The term “Emo” didn’t exist when I was in 7th grade, but I suspect I must have been a bit Emo because one of my favorite books at that time was about a group of teenagers dying of terminal cancer. No need to do a double take, you read that sentence right. This book was called The Midnight Club by Christopher Pike and despite the seemingly depressing subject matter, I read it multiple times.
It’s been years since I’ve last read it, but I can still remember the plot and some of the characters’ names. There’s a hospice located on a rocky cliff where a group of terminally ill teens meet at midnight to tell stories. They tell scary stories, stories of life, love, hope, friendship, and life after death. One night, they make a pact that the first one in the group to die will try to come back and tell them all what it’s like on the other side. For some strange reason, I remember the characters by what type of cancer they had. Isn’t that morbid?
I mention The Midnight Club now, not so much because I want to discuss the book, but more so because I’ve still got my mind on cover art.
The Midnight Club front cover and backside blurb is a perfect example of false marketing.

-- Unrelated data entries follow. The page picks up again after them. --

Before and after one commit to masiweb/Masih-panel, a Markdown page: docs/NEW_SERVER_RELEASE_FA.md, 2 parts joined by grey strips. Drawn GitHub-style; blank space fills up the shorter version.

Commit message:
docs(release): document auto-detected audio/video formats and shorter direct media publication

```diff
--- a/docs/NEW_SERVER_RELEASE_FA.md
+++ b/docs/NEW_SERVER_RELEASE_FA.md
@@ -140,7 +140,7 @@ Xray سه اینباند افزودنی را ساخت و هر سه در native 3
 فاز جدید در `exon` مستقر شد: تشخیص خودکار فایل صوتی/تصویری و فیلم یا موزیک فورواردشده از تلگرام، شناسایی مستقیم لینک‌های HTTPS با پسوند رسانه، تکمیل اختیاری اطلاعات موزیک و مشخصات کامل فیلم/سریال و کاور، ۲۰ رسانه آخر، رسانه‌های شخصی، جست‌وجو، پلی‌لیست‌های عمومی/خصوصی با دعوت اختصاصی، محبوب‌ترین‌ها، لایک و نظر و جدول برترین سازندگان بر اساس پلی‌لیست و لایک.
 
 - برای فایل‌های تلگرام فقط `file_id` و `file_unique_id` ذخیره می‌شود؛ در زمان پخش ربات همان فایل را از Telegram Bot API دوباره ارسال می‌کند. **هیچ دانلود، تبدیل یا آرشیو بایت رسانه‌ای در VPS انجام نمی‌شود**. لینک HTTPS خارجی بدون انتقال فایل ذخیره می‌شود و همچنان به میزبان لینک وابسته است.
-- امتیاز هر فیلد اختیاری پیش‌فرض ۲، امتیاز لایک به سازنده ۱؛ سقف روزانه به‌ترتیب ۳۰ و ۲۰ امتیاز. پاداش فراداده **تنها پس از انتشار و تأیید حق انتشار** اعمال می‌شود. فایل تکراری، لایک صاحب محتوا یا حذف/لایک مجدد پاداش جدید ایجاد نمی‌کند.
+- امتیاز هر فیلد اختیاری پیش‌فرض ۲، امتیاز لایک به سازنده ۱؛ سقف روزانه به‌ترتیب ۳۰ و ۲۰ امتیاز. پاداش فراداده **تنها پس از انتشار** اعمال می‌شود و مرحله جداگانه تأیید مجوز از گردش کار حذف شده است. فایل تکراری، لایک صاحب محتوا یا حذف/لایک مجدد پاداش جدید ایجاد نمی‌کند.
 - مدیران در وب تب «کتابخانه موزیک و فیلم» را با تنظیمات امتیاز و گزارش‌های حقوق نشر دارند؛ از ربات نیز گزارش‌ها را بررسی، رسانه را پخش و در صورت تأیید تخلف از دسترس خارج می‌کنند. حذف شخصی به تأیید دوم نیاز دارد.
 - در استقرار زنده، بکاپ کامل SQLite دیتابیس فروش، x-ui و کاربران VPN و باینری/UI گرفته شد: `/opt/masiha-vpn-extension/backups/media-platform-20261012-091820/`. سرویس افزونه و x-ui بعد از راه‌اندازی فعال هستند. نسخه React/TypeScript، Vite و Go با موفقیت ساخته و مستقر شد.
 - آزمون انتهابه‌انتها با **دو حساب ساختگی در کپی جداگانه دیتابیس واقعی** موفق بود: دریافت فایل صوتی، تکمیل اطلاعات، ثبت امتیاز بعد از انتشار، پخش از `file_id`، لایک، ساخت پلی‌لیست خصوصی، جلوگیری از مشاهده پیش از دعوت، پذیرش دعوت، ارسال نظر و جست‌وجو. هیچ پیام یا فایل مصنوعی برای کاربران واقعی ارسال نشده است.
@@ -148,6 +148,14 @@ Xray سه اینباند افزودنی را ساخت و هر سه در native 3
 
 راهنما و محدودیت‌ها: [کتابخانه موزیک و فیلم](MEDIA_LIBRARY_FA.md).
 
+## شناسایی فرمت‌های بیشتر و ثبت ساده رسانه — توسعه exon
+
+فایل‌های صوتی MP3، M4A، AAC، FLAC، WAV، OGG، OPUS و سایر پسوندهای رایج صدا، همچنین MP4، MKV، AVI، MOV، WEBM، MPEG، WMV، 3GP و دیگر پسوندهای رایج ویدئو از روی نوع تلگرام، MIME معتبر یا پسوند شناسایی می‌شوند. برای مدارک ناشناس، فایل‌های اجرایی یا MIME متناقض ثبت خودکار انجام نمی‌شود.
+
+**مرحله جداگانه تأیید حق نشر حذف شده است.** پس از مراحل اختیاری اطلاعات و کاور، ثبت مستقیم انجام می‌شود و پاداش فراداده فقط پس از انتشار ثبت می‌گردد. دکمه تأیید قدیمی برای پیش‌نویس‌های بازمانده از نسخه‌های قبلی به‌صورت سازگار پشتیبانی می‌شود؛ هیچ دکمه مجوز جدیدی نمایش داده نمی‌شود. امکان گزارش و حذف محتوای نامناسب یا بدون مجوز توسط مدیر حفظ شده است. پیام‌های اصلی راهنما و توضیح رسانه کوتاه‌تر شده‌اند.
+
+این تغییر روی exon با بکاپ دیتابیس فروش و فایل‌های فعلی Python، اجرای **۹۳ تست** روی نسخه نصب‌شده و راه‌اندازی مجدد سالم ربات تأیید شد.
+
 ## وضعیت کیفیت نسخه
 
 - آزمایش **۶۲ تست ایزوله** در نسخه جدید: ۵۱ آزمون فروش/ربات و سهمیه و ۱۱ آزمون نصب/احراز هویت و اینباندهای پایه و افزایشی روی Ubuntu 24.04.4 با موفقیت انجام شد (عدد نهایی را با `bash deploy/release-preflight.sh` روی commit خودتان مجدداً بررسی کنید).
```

Since the author is Christopher Pike, publishers marketed this book as a supernatural thriller about people coming back from the dead. In actuality, this whole “he who dies first must come back” catch is only a small part of the plot and when it does happen, it’s done in such a tasteful way that it leaves you feeling sad, not scared.
The cover is deceptive. Nowhere in the book does Death appear in front of the dying kids and teach them a lesson in what appears to be charades.
Looking back at all the Christopher Pike books I’ve read, I realized that Pike was deeper than you would expect from a YA horror/suspense fiction writer. There was always something more to his YA stories than your average teen scare-fest. He wrote about reincarnation, forgiveness, friendship, first-love, loyalty—oh, I’m getting nostalgic just thinking about it.
That being said, whatever happened to Christopher Pike anyways? I haven’t seen him publish a book in years and whenever I journey over to the YA section at Borders or Barnes and Nobles, I don’t see any of his old books in print anymore. Nowadays, the only place you can find Christopher Pike books are online or at the library. My library still has a copy of the first edition hardback of The Midnight Club and other early ’90’s hardback editions. Paperback copies are non-existent. The dated cover art probably discourages today’s teen readers from checking out the book; do they even know who Christopher Pike is anymore?